I haven’t finished reading the who article but the moment I read this passage, I was intrigued by how it relates to the Batman genera. At times, comic books, movies, and animated shows have touched on whether the idea of Batman supersedes the persona of the person wearing the mask. As if the idea of Batman compels the wearer of the costume to become like him.
“Batman began visiting Baltimore area hospitals in 2001, sometimes with his now teenage son Brandon playing Robin. Once other hospitals and charities heard about his car and his cape, Batman was put on superhero speed dial for children’s causes around the region. He visits sick kids at least couple times a month, sometimes more often. He visits schools, too, to talk about bullying. He does not do birthday parties.
His superhero work is limited to doing good deeds, part of a maturation process in his own life. In his earlier years, he acknowledges that he sometimes displayed an unsuperhero-like temper and got into occasional trouble with the law for fights and other confrontations. Putting on the Batman uniform changes and steadies him.
“Eventually, it sinks in and you become him,” Batman told me. “It feels like I have a responsibility that’s beyond a normal person. And that responsibility is to be there for the kids, to be strong for them, and to make them smile as much as I can.” He understands that might sound corny, but he doesn’t care.”

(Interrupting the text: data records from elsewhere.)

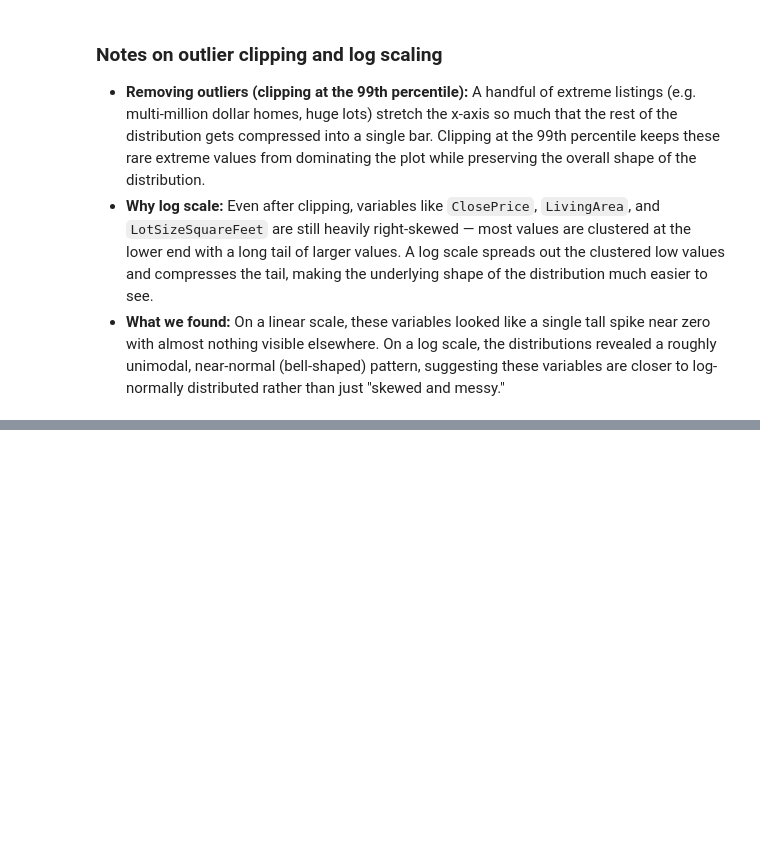
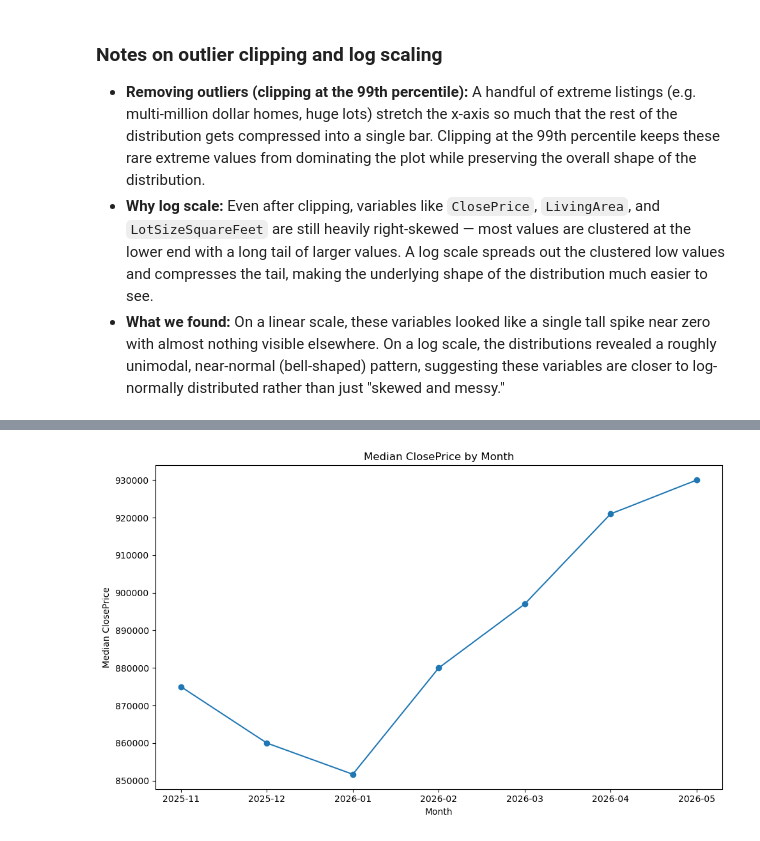
Before and after one commit to matthewviray/idx-exchange-project, a Jupyter notebook: 01_exploration.ipynb, the cells around one changed output, grey strips where cells are left out. Saved outputs shown, nothing was run; the diff lists cells and outputs as text; code cells hidden in the pictures; blank space fills up the shorter version.

```diff
--- a/01_exploration.ipynb
+++ b/01_exploration.ipynb
@@ -127,0 +228,15 @@ plt.show()
+# %%
+# Monthly trend/boxplot of ClosePrice over CloseDate
+CRMLSSold_data['CloseDate'] = pd.to_datetime(CRMLSSold_data['CloseDate'])
+CRMLSSold_data['CloseMonth'] = CRMLSSold_data['CloseDate'].dt.to_period('M').astype(str)
+
+monthly_median = CRMLSSold_data.groupby('CloseMonth')['ClosePrice'].median()
+plt.figure(figsize=(10, 6))
+monthly_median.plot(marker='o')
+plt.title('Median ClosePrice by Month')
+plt.ylabel('Median ClosePrice')
+plt.xlabel('Month')
+plt.tight_layout()
+plt.show()
+# %% [output]
+[figure, added]
```
Also changed, not shown: parts of 11 cells of this notebook.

I think could be a great psychological study but, most importantly, it’s a lesson in how swept up you can become in doing great things for others and the community just by playing the part.